This is an extract of our Sale Of Land document, which we sell as part of our Property Law Notes collection written by the top tier of University Of Otago students.
The following is a more accessble plain text extract of the PDF sample above, taken from our Property Law Notes. Due to the challenges of extracting text from PDFs, it will have odd formatting:
Sale of Land
Stage 1 - Contract (exchange of promises)
o Must be in writing and signed
Usually purchaser pays a deposit once signed
Part Performance - an oral contract which is not enforceable, but equity might enforce it if 'partly performed' by one of the parties
In NZ - most contracts use the 'Standard Form Contact' (Auckland District Law
o Strict rules to ensure certainty and to encourage evidence in court cases
Stage 2a - Settlement (enabling registration)
o P pays V in full
Stage 2b - Registration
P gets the actual property title
Issue (in-between stage)
o Assuming there is an unconditional contract, what happens if problematic events occur between the contract and settlement/registration? E.g. damage,
death of party
Re Richards (party dies)
- Richards left Opie Street to Ms McTague in his will
- Richards and Eade enter into an unconditional agreement to sell Opie
- Richards agrees to buy a house in Meyer Street

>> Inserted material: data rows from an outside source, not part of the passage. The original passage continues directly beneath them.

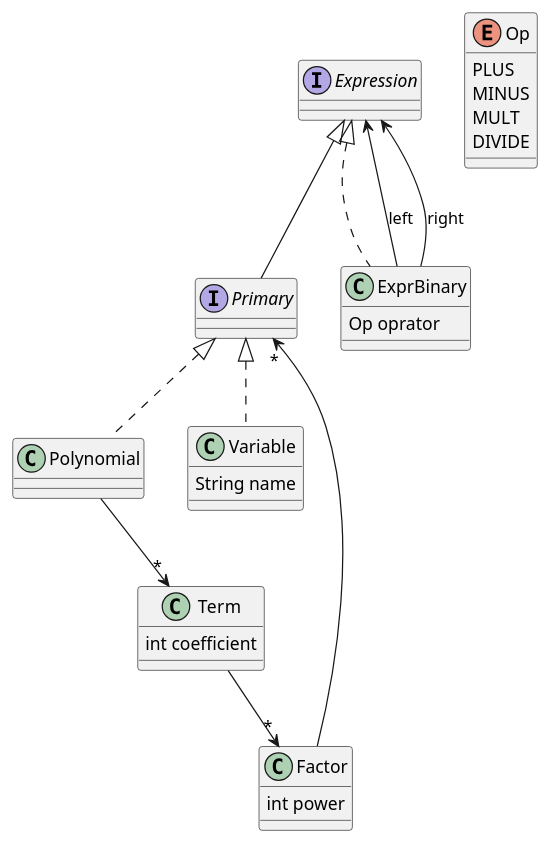
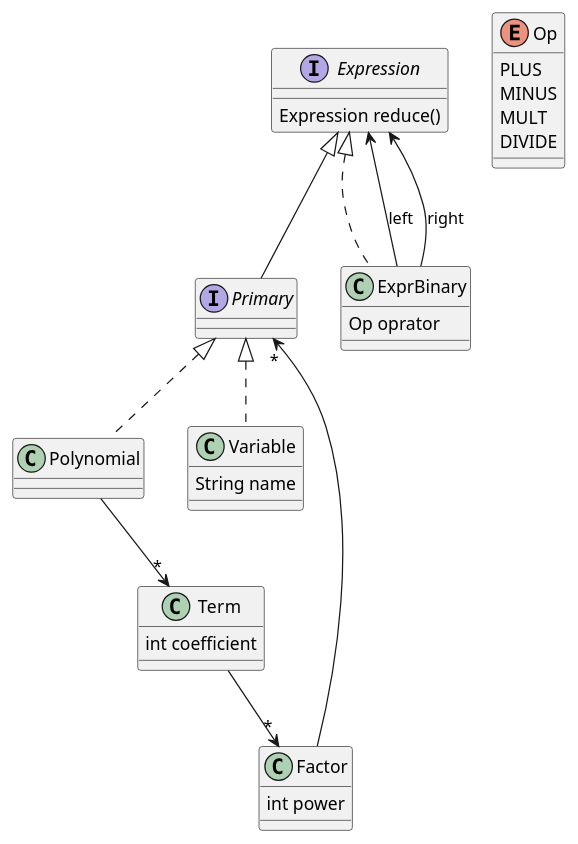
The diagram in doc/classes.plantuml (saka1029/form), drawn with PlantUML before and after one commit.

```diff
--- a/doc/classes.plantuml
+++ b/doc/classes.plantuml
@@ -1,32 +1,34 @@
 @startuml form
-interface Expression
+interface Expression {
+    Expression reduce()
+}
 enum Op {
     PLUS
     MINUS
     MULT
     DIVIDE
 }
 class ExprBinary {
     Op oprator
 }
 interface Primary
 class Polynomial
 class Term {
     int coefficient
 }
 class Factor {
     int power
 }
 class Variable {
     String name
 }
 ExprBinary .up.|> Expression
 Primary -up-|> Expression
 Polynomial .up.|> Primary
 Variable .up.|> Primary
 ExprBinary --> Expression : left
 ExprBinary --> Expression : right
 Polynomial --> "*" Term
 Term --> "*" Factor
 Factor -->  "*"Primary
 @enduml
```
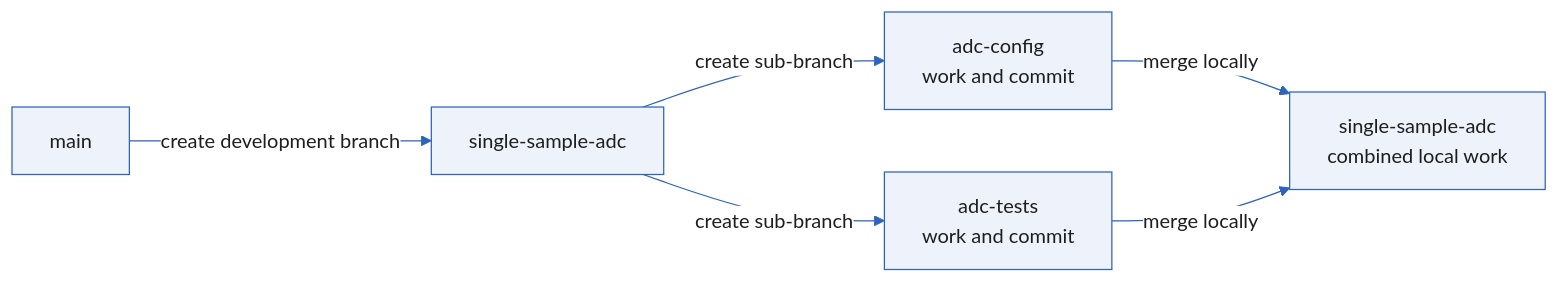
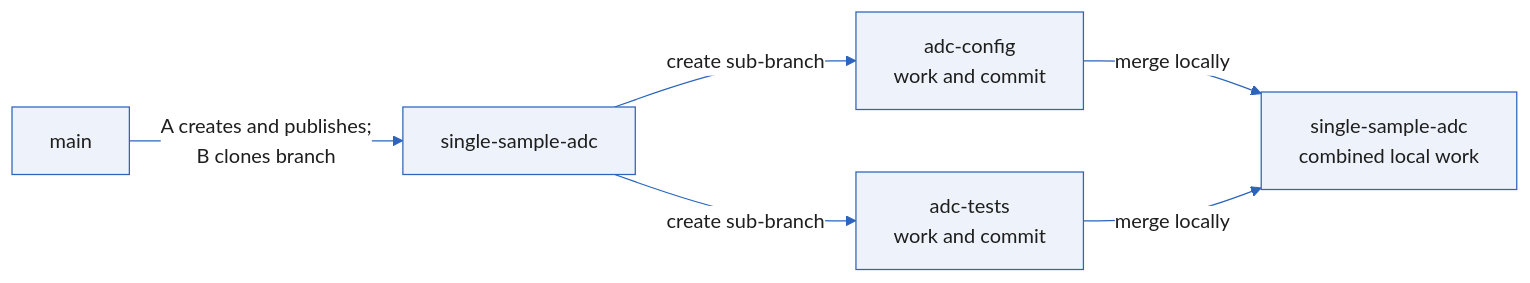
The third of 5 diagrams in slides/git-fundamentals.qmd (mlp6/Embedded-Medical-Devices), drawn with Mermaid before and after one commit. The commit also changed other lines of this file and 1 other file, not shown here.

Commit message:
change to use one student repo instead of 2 forks

````diff
--- a/slides/git-fundamentals.qmd
+++ b/slides/git-fundamentals.qmd
@@ -462,17 +461,17 @@
 ```{mermaid}
 %%{init: {"theme": "base", "themeVariables": {"primaryColor": "#eef3fb", "primaryBorderColor": "#2d63ba", "primaryTextColor": "#1e1e1e", "lineColor": "#2d63ba", "edgeLabelBackground": "#ffffff"}}}%%
 flowchart LR
     accTitle: Local development branches for each student
-    accDescr: Each student creates single-sample-adc from main, creates adc-config and adc-tests from single-sample-adc, and merges both sub-branches locally back into single-sample-adc.
+    accDescr: Student A creates and publishes single-sample-adc from main, and Student B clones that published branch. In their own local clones, students create task sub-branches such as adc-config and adc-tests from single-sample-adc and merge their sub-branches locally back into single-sample-adc before sharing changes.
     Main["main"]
     Dev["single-sample-adc"]
     FeatureA["adc-config<br/>work and commit"]
     FeatureB["adc-tests<br/>work and commit"]
     Integrated["single-sample-adc<br/>combined local work"]
 
-    Main -->|"create development branch"| Dev
+    Main -->|"A creates and publishes;<br/>B clones branch"| Dev
     Dev -->|"create sub-branch"| FeatureA
     Dev -->|"create sub-branch"| FeatureB
     FeatureA -->|"merge locally"| Integrated
     FeatureB -->|"merge locally"| Integrated
 ```
````
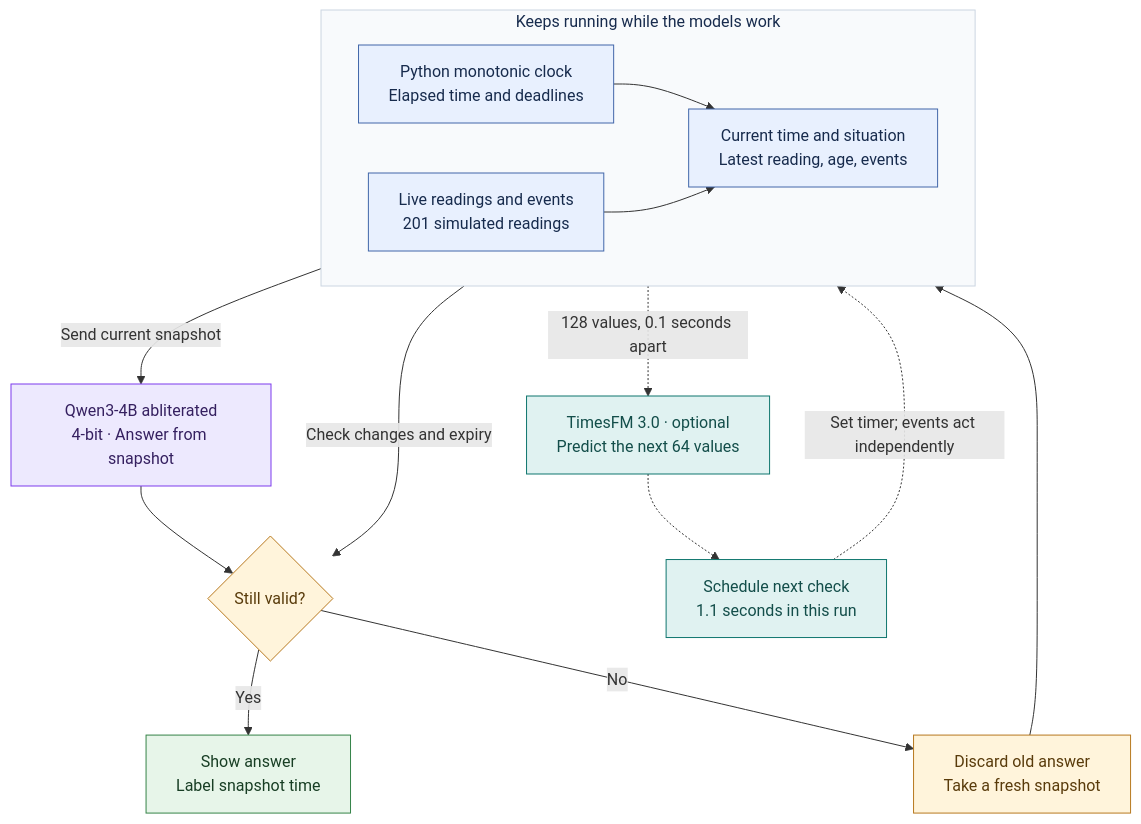
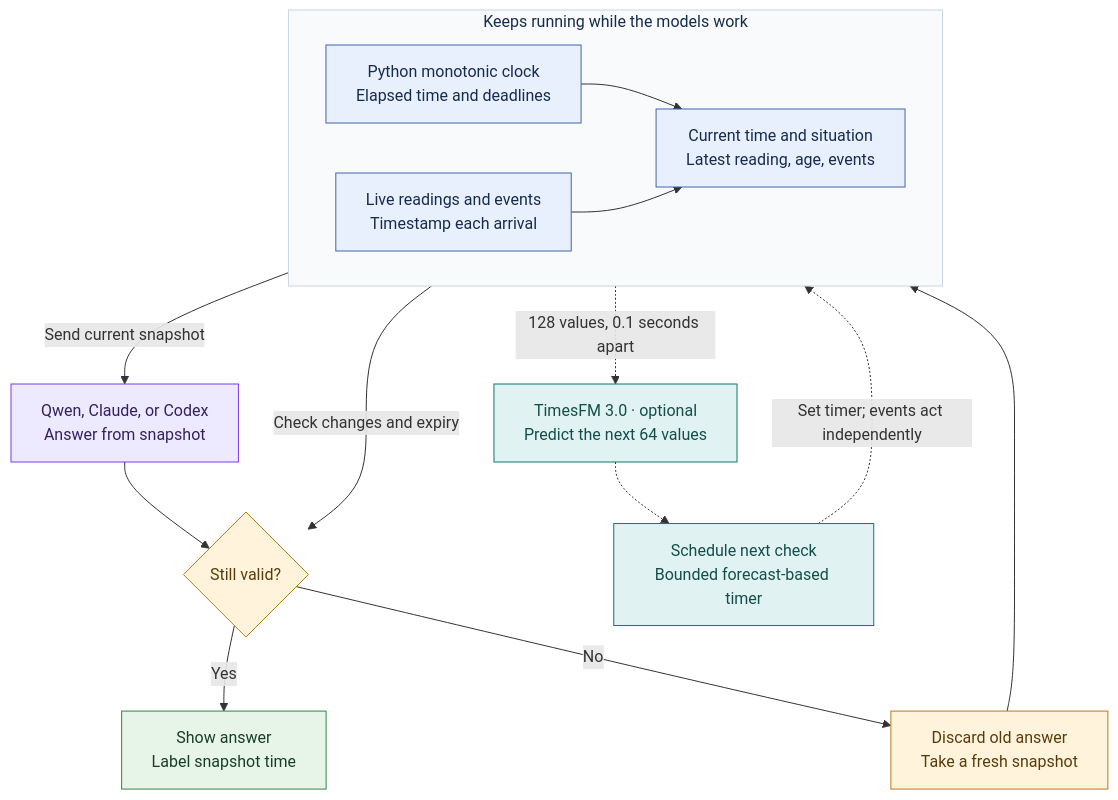
The diagram in README.md (rachittshah/ticklm), drawn with Mermaid before and after one commit. The commit also changed other lines of this file and 29 other files, not shown here.

First line of the commit message:
docs: report real Claude and Codex timing trials

````diff
--- a/README.md
+++ b/README.md
@@ -31,34 +32,34 @@
 ```mermaid
 flowchart TB
     subgraph LIVE["Keeps running while the models work"]
         direction LR
         clock["Python monotonic clock<br/>Elapsed time and deadlines"]
-        stream["Live readings and events<br/>201 simulated readings"]
+        stream["Live readings and events<br/>Timestamp each arrival"]
         state["Current time and situation<br/>Latest reading, age, events"]
         clock --> state
         stream --> state
     end
 
-    state -->|"Send current snapshot"| llm["Qwen3-4B abliterated<br/>4-bit · Answer from snapshot"]
+    state -->|"Send current snapshot"| llm["Qwen, Claude, or Codex<br/>Answer from snapshot"]
     llm --> guard{"Still valid?"}
     state -->|"Check changes and expiry"| guard
     guard -->|Yes| show["Show answer<br/>Label snapshot time"]
     guard -->|No| retry["Discard old answer<br/>Take a fresh snapshot"]
     retry --> state
 
     stream -.->|"128 values, 0.1 seconds apart"| tsfm["TimesFM 3.0 · optional<br/>Predict the next 64 values"]
-    tsfm -.-> policy["Schedule next check<br/>1.1 seconds in this run"]
+    tsfm -.-> policy["Schedule next check<br/>Bounded forecast-based timer"]
     policy -.->|"Set timer; events act independently"| state
 
     style LIVE fill:#f8fafc,stroke:#cbd5e1,color:#172b4d
     classDef input fill:#e8f0fe,stroke:#4267a9,color:#172b4d
     classDef language fill:#ede9fe,stroke:#7c3aed,color:#352060
     classDef forecast fill:#e0f2f1,stroke:#0f766e,color:#134e4a
     classDef check fill:#fff4db,stroke:#b7791f,color:#593b0b
     classDef output fill:#e7f5e9,stroke:#358348,color:#183e24
     class clock,stream,state input
     class llm language
     class tsfm,policy forecast
     class guard,retry check
     class show output
 ```
````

- Richards dies
Issue 1 - Did Ms McTague have an interest in Opie Street?
o Issue 2 - Does Ms McTague have an interest in Meyer Street?
o Judgment on Issue 1
- When contract is signed, purchaser (Eade) becomes owner in equity
- Vender (Richard) holds land in a similar way to a trustee
- This means vendor no longer has an interest in the land but in a personal estate i.e. the sum of money being the unpaid purchase price
- Therefore, Opie Street no longer in will (adeemed)
o Judgment on Issue 2 - as Opie Street not in will, can't trace title to Meyer
Clark v Ramuz (when land is damaged)
- R enters into contract to sell land to C
- In between, trespasser entered property and took a piece of land
Issue - does the vendor (R) or the purchaser (C) have to pay for the land?
o Default Rules
- Equitable title passes on the contract. This means that risk lies with the purchaser.
- But the vendor becomes a 'sort-of' trustee.
Buy the full version of these notes or essay plans and more in our Property Law Notes.